EXERCISE MATERIAL –
☆ ☆ ☆ ☆ ☆
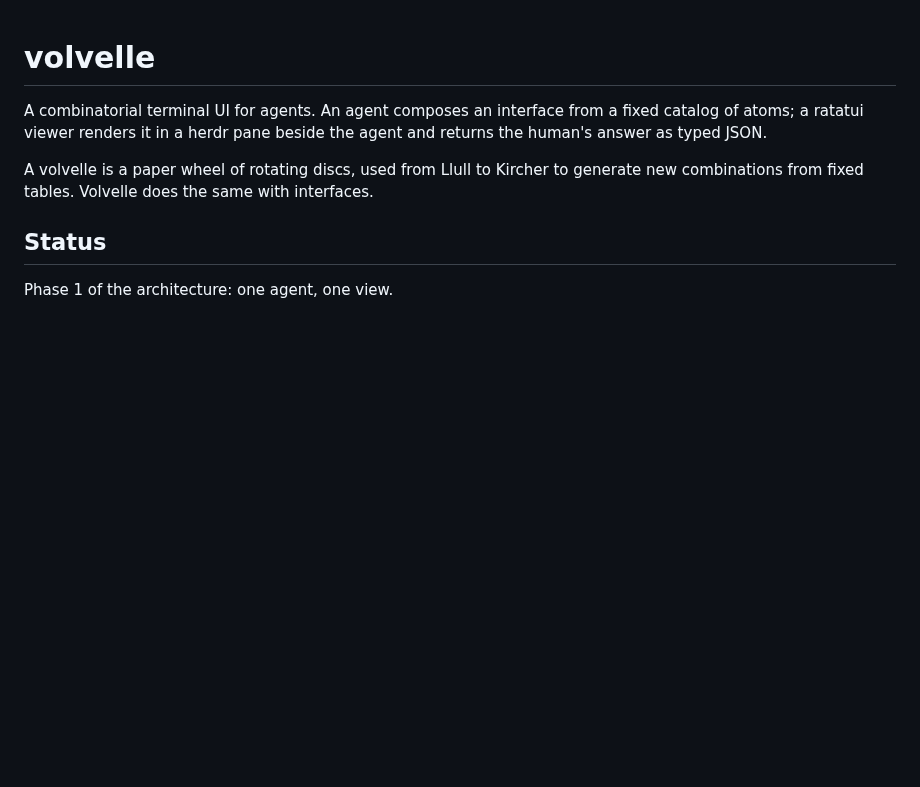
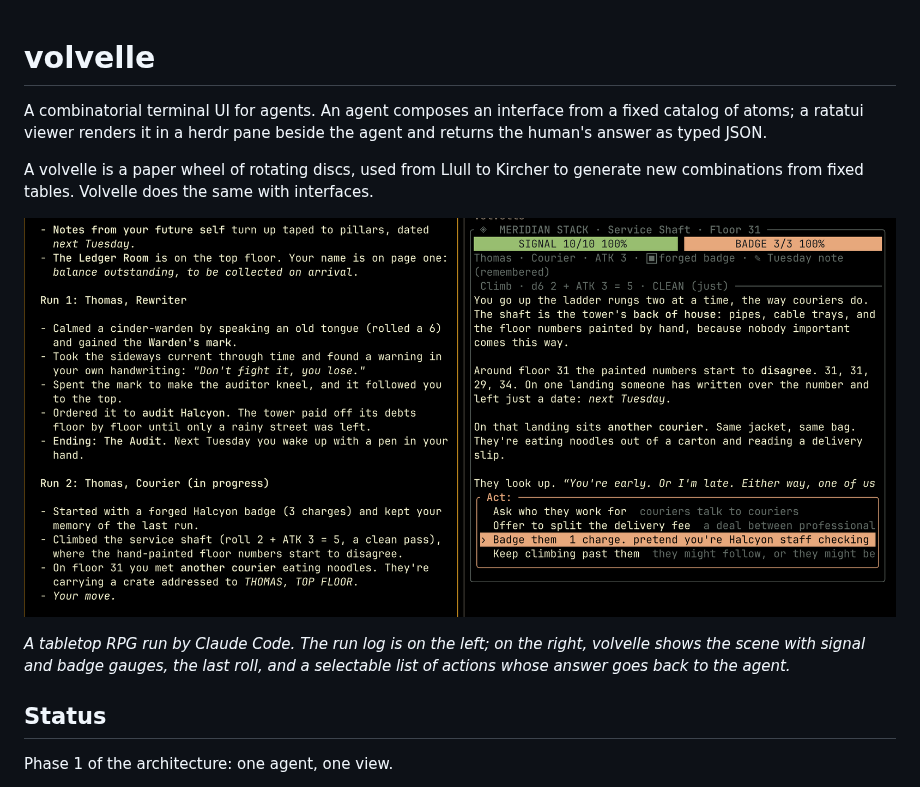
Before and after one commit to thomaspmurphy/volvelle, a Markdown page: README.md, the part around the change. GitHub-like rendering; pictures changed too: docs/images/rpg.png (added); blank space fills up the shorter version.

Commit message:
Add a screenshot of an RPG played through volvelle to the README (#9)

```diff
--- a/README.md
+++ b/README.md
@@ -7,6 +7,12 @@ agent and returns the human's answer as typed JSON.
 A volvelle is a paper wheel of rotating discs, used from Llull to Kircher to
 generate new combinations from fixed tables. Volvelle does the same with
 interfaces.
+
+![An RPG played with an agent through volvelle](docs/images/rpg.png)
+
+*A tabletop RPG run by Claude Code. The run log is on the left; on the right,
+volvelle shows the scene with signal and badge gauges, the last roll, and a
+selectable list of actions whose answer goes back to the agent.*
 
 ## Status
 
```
☆ ☆ ☆ ☆ ☆
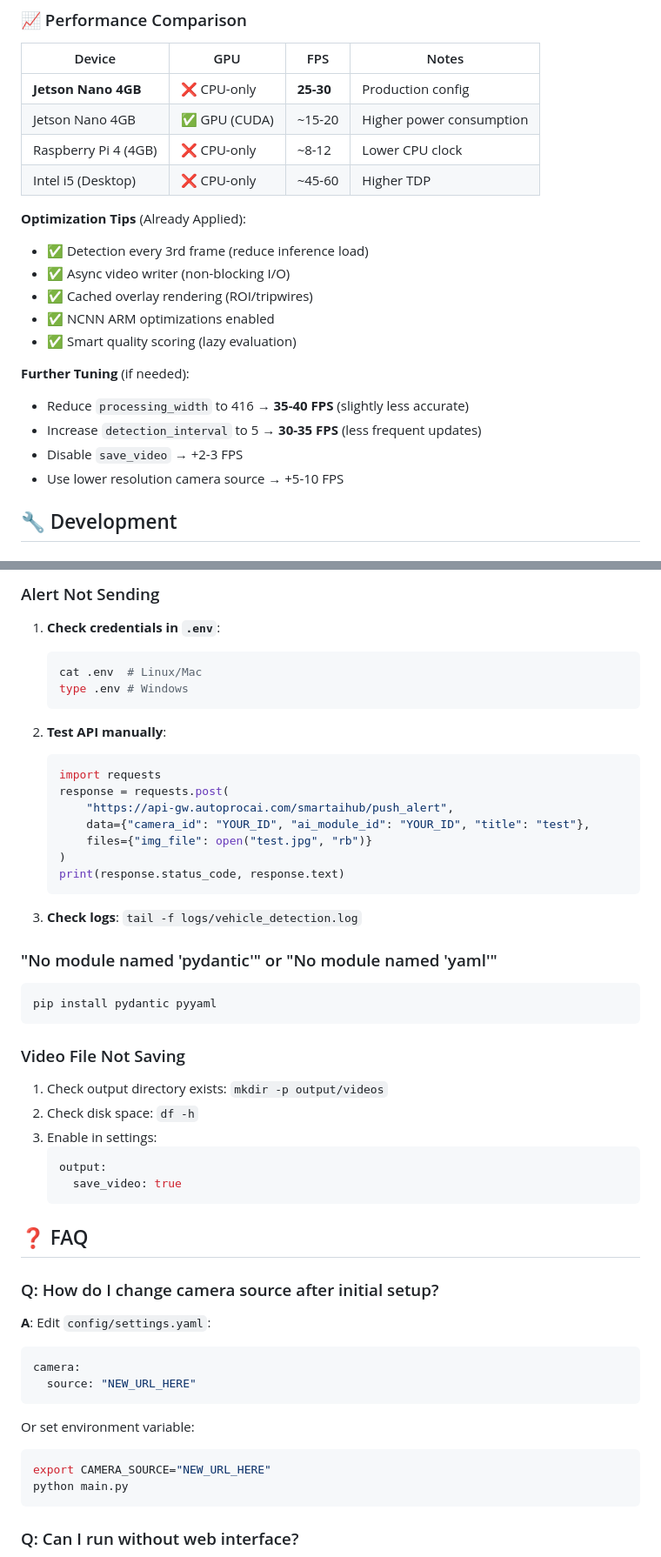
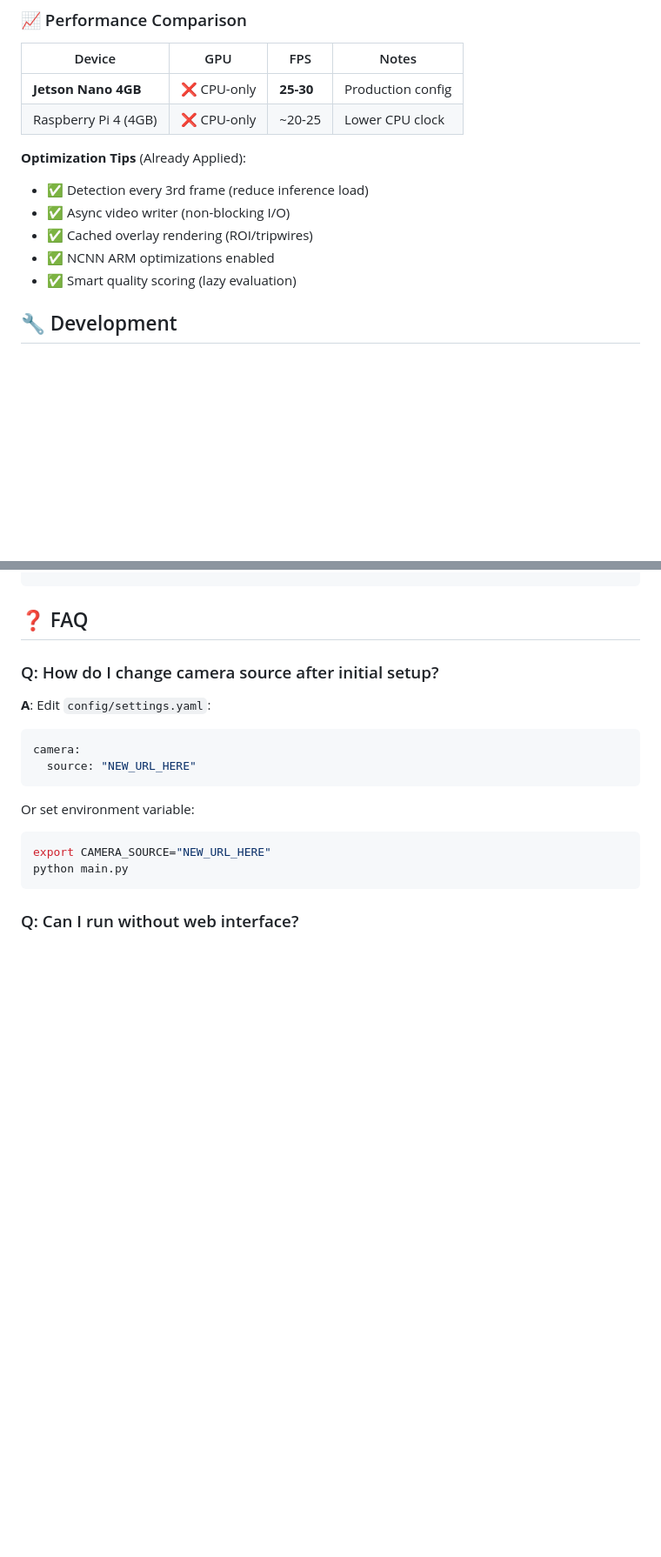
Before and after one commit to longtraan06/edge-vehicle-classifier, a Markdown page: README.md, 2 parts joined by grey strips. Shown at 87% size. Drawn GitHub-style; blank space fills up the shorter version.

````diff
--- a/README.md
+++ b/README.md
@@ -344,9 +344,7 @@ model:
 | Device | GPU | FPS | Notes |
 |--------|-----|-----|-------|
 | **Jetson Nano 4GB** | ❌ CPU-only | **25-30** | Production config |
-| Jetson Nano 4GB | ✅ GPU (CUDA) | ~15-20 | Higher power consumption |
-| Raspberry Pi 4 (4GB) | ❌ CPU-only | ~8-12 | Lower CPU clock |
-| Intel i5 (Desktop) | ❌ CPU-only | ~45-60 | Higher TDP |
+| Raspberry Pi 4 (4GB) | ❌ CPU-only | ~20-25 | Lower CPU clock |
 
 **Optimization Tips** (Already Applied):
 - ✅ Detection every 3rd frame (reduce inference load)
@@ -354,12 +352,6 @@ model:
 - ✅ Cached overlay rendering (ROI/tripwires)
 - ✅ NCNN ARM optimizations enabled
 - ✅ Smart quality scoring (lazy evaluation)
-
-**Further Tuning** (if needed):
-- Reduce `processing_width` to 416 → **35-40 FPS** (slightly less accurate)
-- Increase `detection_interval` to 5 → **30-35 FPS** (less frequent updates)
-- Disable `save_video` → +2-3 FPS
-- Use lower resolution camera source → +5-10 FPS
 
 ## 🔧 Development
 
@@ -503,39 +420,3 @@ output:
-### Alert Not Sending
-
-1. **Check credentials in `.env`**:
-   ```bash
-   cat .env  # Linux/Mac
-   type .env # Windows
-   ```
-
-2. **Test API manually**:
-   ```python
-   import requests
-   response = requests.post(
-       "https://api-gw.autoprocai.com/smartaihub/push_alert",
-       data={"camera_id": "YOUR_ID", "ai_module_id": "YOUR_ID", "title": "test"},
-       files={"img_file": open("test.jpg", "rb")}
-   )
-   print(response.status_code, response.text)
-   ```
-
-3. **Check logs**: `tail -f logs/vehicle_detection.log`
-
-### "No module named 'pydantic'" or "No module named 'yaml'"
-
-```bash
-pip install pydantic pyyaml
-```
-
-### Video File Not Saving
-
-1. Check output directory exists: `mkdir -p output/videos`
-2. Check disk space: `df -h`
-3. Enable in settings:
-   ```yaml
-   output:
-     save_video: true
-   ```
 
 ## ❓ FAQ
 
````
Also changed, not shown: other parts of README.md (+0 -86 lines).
☆ ☆ ☆ ☆ ☆
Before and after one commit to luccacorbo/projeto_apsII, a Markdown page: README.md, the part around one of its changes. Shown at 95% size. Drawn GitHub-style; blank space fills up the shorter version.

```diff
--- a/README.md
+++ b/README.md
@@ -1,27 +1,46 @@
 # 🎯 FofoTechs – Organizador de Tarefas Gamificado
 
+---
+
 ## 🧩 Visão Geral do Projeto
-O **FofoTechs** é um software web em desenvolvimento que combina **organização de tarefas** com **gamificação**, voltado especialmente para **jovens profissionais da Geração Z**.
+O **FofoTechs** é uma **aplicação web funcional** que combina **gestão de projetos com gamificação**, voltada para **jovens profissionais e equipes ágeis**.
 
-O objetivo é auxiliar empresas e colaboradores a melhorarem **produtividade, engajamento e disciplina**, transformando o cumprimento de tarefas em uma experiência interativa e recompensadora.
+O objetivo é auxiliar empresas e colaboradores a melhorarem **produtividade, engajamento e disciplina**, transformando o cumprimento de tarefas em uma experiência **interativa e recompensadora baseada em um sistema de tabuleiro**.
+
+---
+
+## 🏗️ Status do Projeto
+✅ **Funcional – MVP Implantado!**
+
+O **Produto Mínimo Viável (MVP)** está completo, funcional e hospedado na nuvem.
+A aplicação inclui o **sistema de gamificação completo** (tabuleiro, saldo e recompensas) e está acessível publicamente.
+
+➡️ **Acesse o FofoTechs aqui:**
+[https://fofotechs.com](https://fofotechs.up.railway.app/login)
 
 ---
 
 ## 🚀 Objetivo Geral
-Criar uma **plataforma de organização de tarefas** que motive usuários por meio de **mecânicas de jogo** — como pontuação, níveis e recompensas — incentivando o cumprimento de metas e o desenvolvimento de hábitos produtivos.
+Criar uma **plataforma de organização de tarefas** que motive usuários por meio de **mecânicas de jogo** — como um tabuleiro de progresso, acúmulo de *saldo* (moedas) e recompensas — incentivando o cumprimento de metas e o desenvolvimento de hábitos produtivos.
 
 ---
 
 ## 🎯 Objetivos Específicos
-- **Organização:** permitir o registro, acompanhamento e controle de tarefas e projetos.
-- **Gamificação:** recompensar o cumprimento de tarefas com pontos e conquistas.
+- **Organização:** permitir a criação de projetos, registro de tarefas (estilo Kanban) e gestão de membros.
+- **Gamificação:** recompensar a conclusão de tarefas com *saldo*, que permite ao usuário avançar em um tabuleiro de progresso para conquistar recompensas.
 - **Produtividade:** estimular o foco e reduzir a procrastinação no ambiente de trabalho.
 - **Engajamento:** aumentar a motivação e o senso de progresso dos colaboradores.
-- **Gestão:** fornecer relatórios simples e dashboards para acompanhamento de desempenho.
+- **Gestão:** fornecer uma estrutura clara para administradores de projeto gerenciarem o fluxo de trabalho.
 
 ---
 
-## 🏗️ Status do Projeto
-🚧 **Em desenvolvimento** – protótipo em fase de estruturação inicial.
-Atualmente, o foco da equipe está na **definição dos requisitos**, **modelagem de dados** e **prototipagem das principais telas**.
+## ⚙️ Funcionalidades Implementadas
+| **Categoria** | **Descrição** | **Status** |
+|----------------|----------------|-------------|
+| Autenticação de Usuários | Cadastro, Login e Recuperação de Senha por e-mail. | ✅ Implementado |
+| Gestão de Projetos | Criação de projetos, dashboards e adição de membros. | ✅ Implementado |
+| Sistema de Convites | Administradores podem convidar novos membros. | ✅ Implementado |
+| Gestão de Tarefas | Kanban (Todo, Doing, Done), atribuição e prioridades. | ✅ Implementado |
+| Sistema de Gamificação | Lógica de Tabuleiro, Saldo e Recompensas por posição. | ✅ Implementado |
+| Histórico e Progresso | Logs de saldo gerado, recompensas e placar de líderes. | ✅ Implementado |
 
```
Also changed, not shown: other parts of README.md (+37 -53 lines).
☆ ☆ ☆ ☆ ☆
WHAT TO DO –
Search the records above for the string "Implementado". Copy every line that contains it.

OUTPUT BELOW –
+| Autenticação de Usuários | Cadastro, Login e Recuperação de Senha por e-mail. | ✅ Implementado |
+| Gestão de Projetos | Criação de projetos, dashboards e adição de membros. | ✅ Implementado |
+| Sistema de Convites | Administradores podem convidar novos membros. | ✅ Implementado |
+| Gestão de Tarefas | Kanban (Todo, Doing, Done), atribuição e prioridades. | ✅ Implementado |
+| Sistema de Gamificação | Lógica de Tabuleiro, Saldo e Recompensas por posição. | ✅ Implementado |
+| Histórico e Progresso | Logs de saldo gerado, recompensas e placar de líderes. | ✅ Implementado |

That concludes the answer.